Available data =>
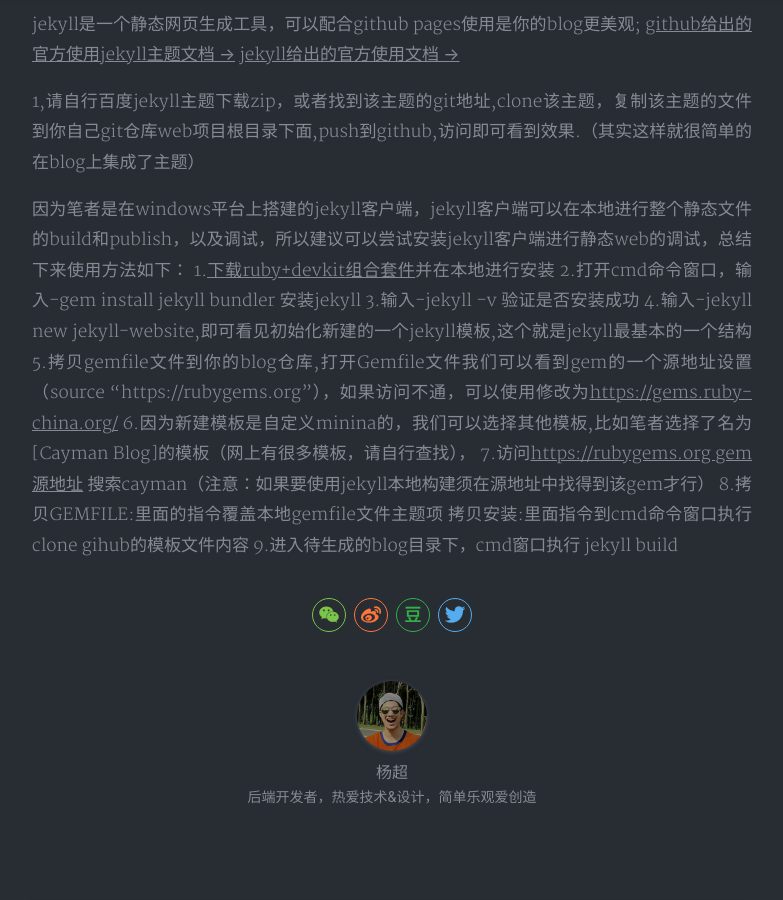
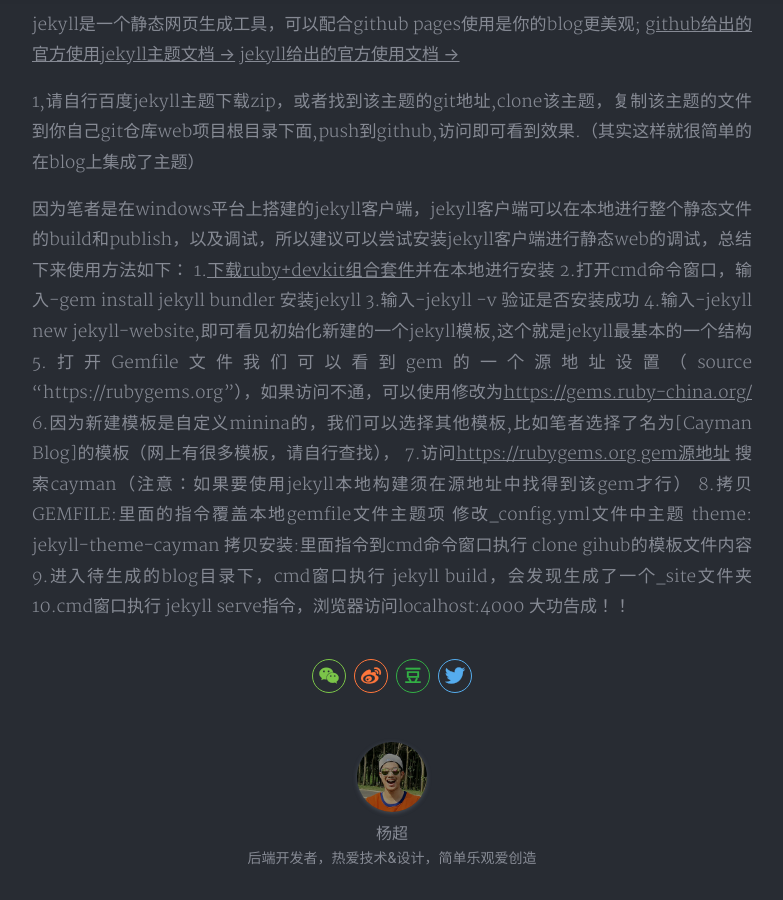
Before and after one commit to gobige/gobige.github.io, a Jekyll site: the page built from _posts/2017-04-18-hello-github-pages.md, in a window 1280 px wide and 900 px high, scrolled down 1007 px. Shown: the whole window, without its empty margins (248-1031 px from the left). Built offline with Jekyll 4.4.1, drawn with Linux system fonts in a browser that asks for light colours; nearby versions of some CDN libraries; a style sheet for code colours, icons or effects is not loaded.

Commit message:
修改jekyll教程内容

```diff
--- a/_posts/2017-04-18-hello-github-pages.md
+++ b/_posts/2017-04-18-hello-github-pages.md
@@ -35,8 +35,9 @@
 2.打开cmd命令窗口，输入-gem install jekyll bundler 安装jekyll
 3.输入-jekyll -v 验证是否安装成功
 4.输入-jekyll new jekyll-website,即可看见初始化新建的一个jekyll模板,这个就是jekyll最基本的一个结构
-5.拷贝gemfile文件到你的blog仓库,打开Gemfile文件我们可以看到gem的一个源地址设置（source "https://rubygems.org"），如果访问不通，可以使用修改为[https://gems.ruby-china.org/](https://gems.ruby-china.org/)
+5.打开Gemfile文件我们可以看到gem的一个源地址设置（source "https://rubygems.org"），如果访问不通，可以使用修改为[https://gems.ruby-china.org/](https://gems.ruby-china.org/)
 6.因为新建模板是自定义minina的，我们可以选择其他模板,比如笔者选择了名为[Cayman Blog]的模板（网上有很多模板，请自行查找），
 7.访问[https://rubygems.org gem源地址](https://rubygems.org) 搜索cayman（注意：如果要使用jekyll本地构建须在源地址中找得到该gem才行）
-8.拷贝GEMFILE:里面的指令覆盖本地gemfile文件主题项  拷贝安装:里面指令到cmd命令窗口执行 clone gihub的模板文件内容
-9.进入待生成的blog目录下，cmd窗口执行 jekyll build
+8.拷贝GEMFILE:里面的指令覆盖本地gemfile文件主题项 修改_config.yml文件中主题 theme: jekyll-theme-cayman   拷贝安装:里面指令到cmd命令窗口执行 clone gihub的模板文件内容
+9.进入待生成的blog目录下，cmd窗口执行 jekyll build，会发现生成了一个_site文件夹
+10.cmd窗口执行 jekyll serve指令，浏览器访问localhost:4000  大功告成！！
```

Required action => In your answer, set down the full listing word for word and include no pictures.

Solution for this exercise =>
Before and after one commit to gobige/gobige.github.io, a Jekyll site: the page built from _posts/2017-04-18-hello-github-pages.md, in a window 1280 px wide and 900 px high, scrolled down 1007 px. Shown: the whole window, without its empty margins (248-1031 px from the left). Built offline with Jekyll 4.4.1, drawn with Linux system fonts in a browser that asks for light colours; nearby versions of some CDN libraries; a style sheet for code colours, icons or effects is not loaded.

Commit message:
修改jekyll教程内容

```diff
--- a/_posts/2017-04-18-hello-github-pages.md
+++ b/_posts/2017-04-18-hello-github-pages.md
@@ -35,8 +35,9 @@
 2.打开cmd命令窗口，输入-gem install jekyll bundler 安装jekyll
 3.输入-jekyll -v 验证是否安装成功
 4.输入-jekyll new jekyll-website,即可看见初始化新建的一个jekyll模板,这个就是jekyll最基本的一个结构
-5.拷贝gemfile文件到你的blog仓库,打开Gemfile文件我们可以看到gem的一个源地址设置（source "https://rubygems.org"），如果访问不通，可以使用修改为[https://gems.ruby-china.org/](https://gems.ruby-china.org/)
+5.打开Gemfile文件我们可以看到gem的一个源地址设置（source "https://rubygems.org"），如果访问不通，可以使用修改为[https://gems.ruby-china.org/](https://gems.ruby-china.org/)
 6.因为新建模板是自定义minina的，我们可以选择其他模板,比如笔者选择了名为[Cayman Blog]的模板（网上有很多模板，请自行查找），
 7.访问[https://rubygems.org gem源地址](https://rubygems.org) 搜索cayman（注意：如果要使用jekyll本地构建须在源地址中找得到该gem才行）
-8.拷贝GEMFILE:里面的指令覆盖本地gemfile文件主题项  拷贝安装:里面指令到cmd命令窗口执行 clone gihub的模板文件内容
-9.进入待生成的blog目录下，cmd窗口执行 jekyll build
+8.拷贝GEMFILE:里面的指令覆盖本地gemfile文件主题项 修改_config.yml文件中主题 theme: jekyll-theme-cayman   拷贝安装:里面指令到cmd命令窗口执行 clone gihub的模板文件内容
+9.进入待生成的blog目录下，cmd窗口执行 jekyll build，会发现生成了一个_site文件夹
+10.cmd窗口执行 jekyll serve指令，浏览器访问localhost:4000  大功告成！！
```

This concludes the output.